Change listing data:
- - -

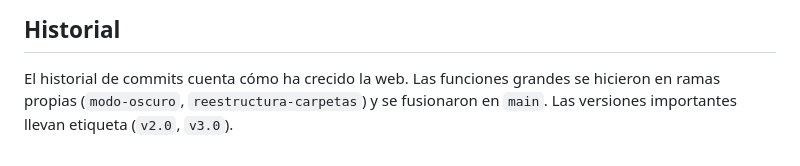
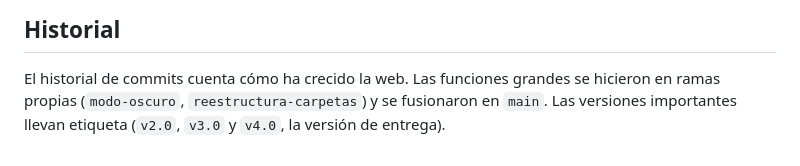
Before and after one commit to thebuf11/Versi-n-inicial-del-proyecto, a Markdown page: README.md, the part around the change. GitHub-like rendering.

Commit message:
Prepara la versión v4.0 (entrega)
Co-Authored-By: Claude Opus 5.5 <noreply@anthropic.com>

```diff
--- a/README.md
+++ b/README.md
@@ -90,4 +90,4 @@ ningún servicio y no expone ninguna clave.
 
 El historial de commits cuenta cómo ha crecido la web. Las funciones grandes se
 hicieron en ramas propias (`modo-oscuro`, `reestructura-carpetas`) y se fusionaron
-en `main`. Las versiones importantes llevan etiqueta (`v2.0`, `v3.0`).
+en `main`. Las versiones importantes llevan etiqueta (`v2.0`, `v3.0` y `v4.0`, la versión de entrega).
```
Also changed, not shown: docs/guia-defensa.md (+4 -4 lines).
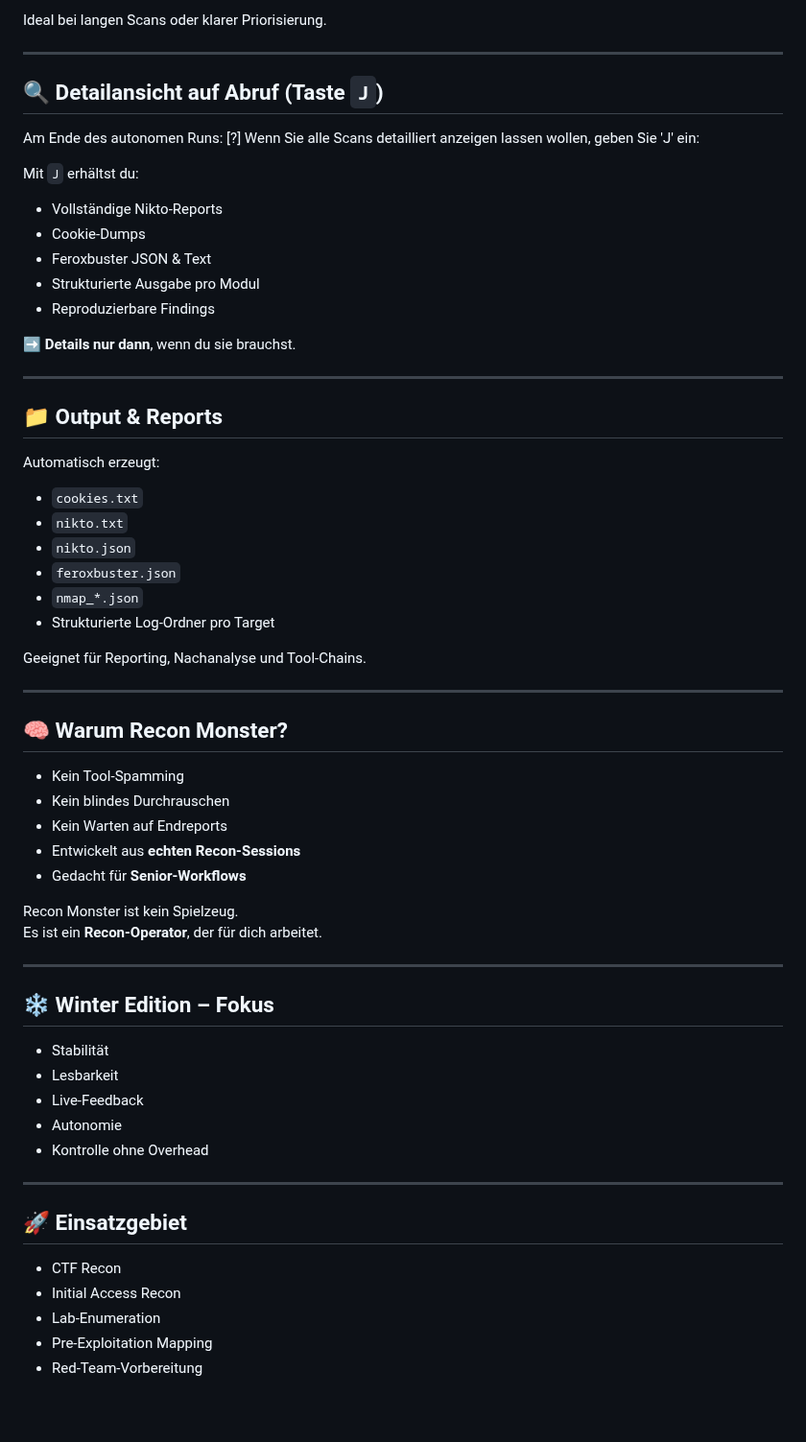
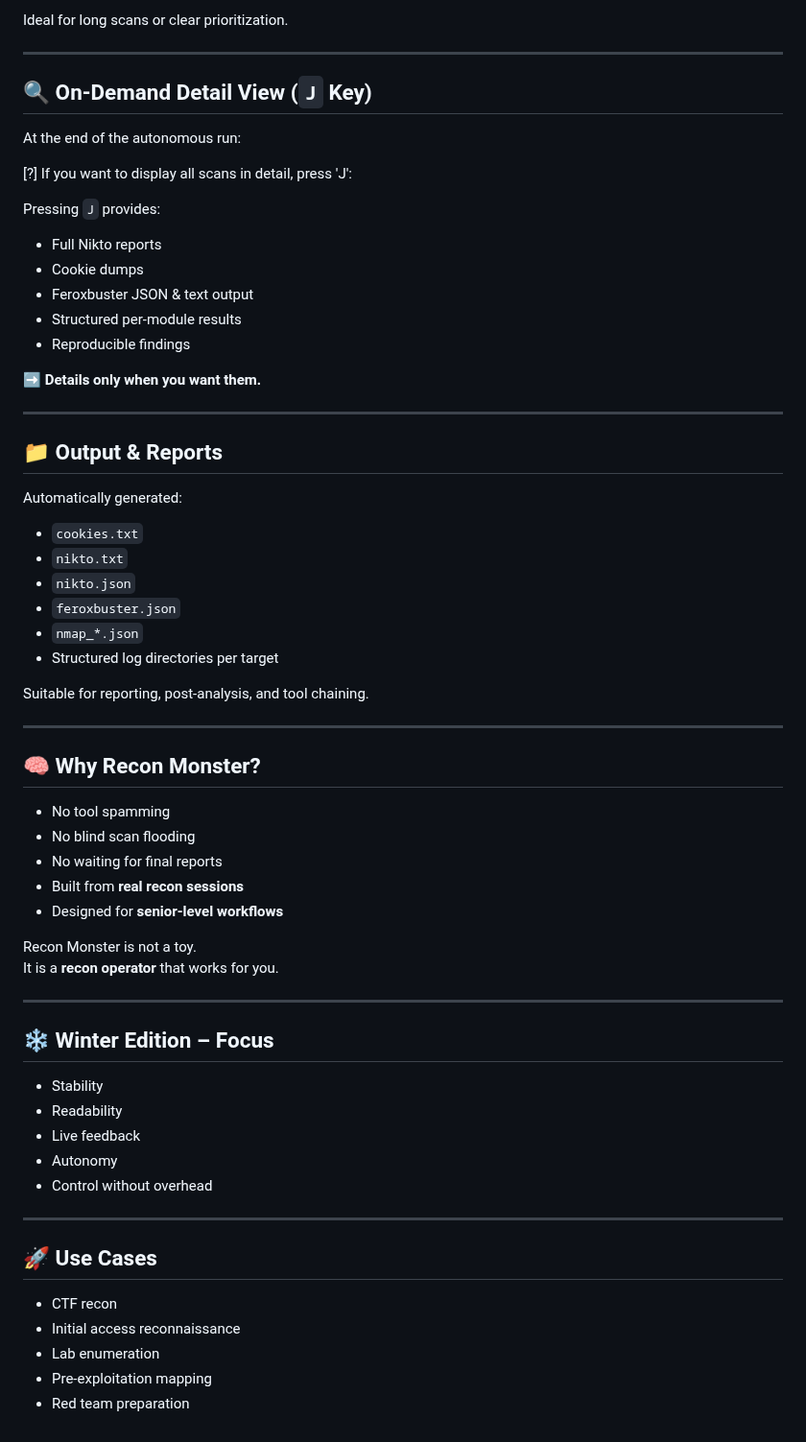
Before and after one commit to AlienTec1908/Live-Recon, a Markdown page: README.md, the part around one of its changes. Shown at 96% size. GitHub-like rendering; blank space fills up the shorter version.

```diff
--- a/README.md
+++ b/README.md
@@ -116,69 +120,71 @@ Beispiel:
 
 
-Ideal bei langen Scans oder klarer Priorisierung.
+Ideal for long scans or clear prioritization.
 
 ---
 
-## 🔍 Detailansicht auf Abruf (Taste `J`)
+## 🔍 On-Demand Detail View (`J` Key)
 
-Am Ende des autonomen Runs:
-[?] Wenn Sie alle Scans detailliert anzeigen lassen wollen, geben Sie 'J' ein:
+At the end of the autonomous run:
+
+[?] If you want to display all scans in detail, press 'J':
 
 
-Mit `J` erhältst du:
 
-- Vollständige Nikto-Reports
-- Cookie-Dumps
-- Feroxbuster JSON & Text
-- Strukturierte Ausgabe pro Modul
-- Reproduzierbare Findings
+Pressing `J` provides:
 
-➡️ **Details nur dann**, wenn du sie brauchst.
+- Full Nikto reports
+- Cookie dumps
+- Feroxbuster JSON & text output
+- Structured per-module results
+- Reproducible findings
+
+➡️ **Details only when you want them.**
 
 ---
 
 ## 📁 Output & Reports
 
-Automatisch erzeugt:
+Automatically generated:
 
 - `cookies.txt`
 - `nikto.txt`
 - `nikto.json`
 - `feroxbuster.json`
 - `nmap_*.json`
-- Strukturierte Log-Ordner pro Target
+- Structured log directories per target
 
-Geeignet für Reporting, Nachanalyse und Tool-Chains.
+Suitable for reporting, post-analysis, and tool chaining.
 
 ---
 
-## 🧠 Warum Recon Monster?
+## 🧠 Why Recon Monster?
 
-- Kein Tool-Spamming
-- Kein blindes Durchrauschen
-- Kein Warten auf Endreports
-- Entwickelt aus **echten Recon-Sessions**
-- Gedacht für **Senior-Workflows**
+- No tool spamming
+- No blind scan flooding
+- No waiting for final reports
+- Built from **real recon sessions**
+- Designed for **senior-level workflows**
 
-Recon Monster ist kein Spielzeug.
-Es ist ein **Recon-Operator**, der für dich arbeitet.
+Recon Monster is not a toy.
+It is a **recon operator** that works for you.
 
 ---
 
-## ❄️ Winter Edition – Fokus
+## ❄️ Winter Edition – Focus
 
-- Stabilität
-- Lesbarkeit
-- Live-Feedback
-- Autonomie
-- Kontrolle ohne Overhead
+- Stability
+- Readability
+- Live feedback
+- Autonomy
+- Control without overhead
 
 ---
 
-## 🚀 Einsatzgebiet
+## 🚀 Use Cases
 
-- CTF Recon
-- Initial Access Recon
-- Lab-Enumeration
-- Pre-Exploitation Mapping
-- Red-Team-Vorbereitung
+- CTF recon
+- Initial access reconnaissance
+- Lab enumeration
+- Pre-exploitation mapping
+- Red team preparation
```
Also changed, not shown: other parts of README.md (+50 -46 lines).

- - -

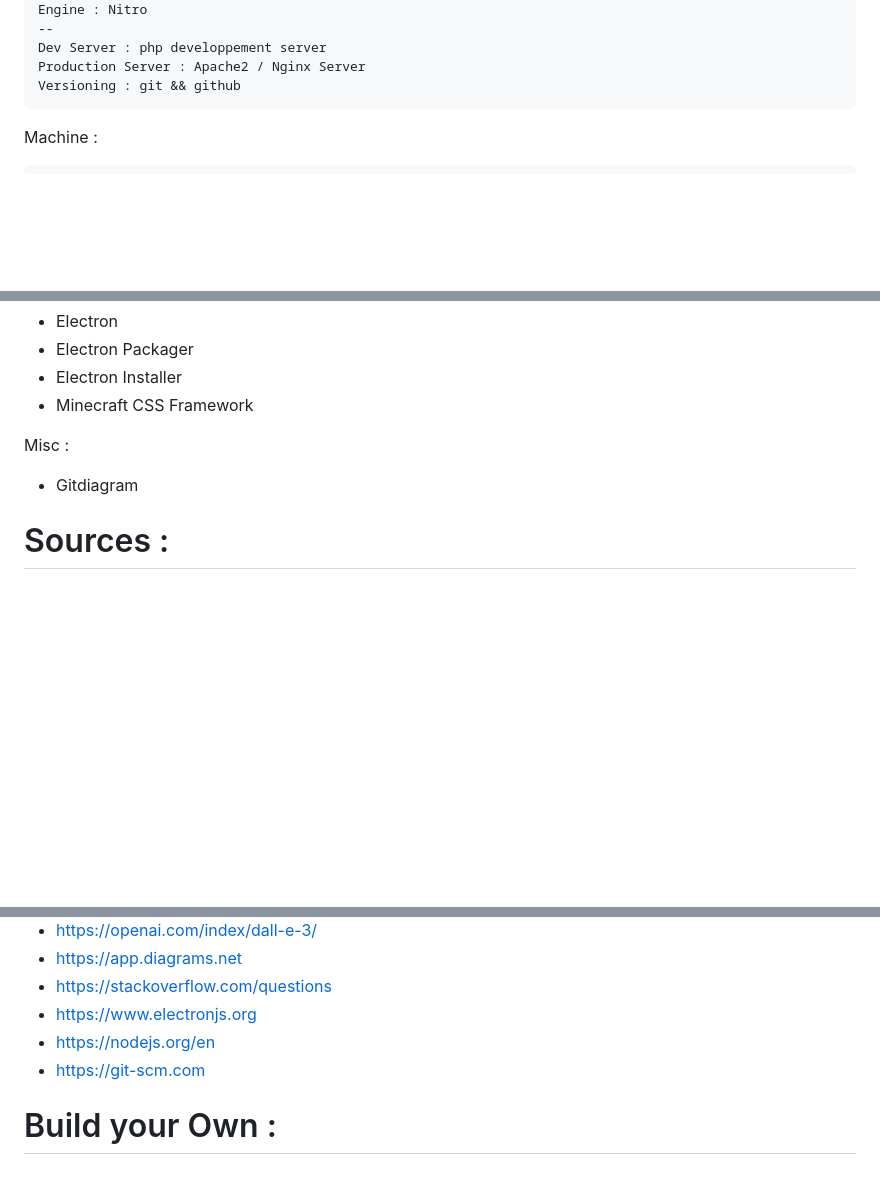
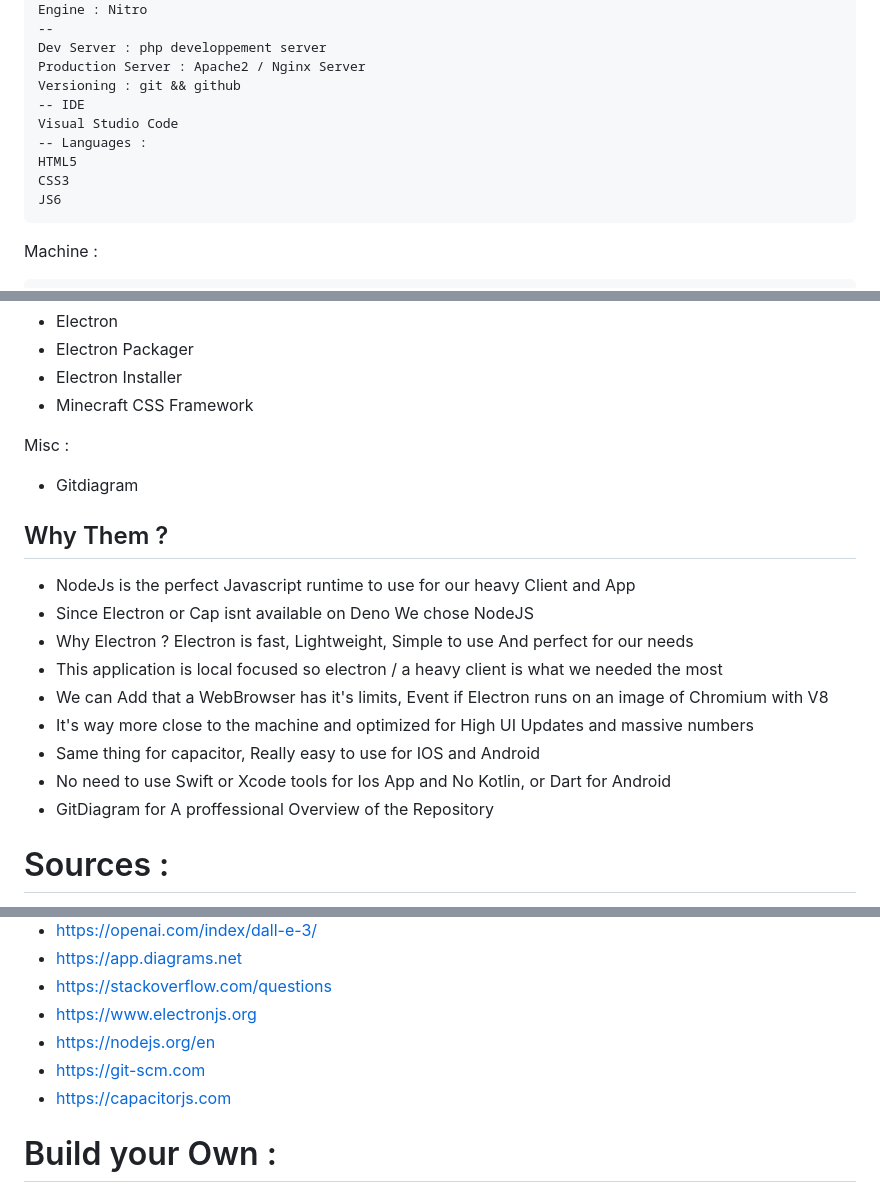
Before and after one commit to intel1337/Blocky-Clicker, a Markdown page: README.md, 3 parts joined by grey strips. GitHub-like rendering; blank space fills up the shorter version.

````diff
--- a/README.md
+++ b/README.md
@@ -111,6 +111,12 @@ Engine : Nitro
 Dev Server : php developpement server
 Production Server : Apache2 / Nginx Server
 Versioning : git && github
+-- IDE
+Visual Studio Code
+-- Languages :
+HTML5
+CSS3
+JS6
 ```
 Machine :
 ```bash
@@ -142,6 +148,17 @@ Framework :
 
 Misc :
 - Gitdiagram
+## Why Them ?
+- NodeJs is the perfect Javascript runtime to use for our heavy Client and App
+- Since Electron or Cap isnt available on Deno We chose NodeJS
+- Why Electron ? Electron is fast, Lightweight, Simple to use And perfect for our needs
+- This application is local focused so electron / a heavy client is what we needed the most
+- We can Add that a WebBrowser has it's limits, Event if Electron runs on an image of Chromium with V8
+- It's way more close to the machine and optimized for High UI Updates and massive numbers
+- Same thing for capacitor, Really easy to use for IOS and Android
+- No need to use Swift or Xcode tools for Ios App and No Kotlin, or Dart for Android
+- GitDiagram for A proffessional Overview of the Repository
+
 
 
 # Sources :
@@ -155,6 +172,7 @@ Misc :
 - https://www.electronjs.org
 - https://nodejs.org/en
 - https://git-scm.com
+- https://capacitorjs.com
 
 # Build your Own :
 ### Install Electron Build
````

- - -

All lines in the records with the string "that" should be copied out.

**SOLUTION TO THIS TASK:**
+It is a **recon operator** that works for you.
+- We can Add that a WebBrowser has it's limits, Event if Electron runs on an image of Chromium with V8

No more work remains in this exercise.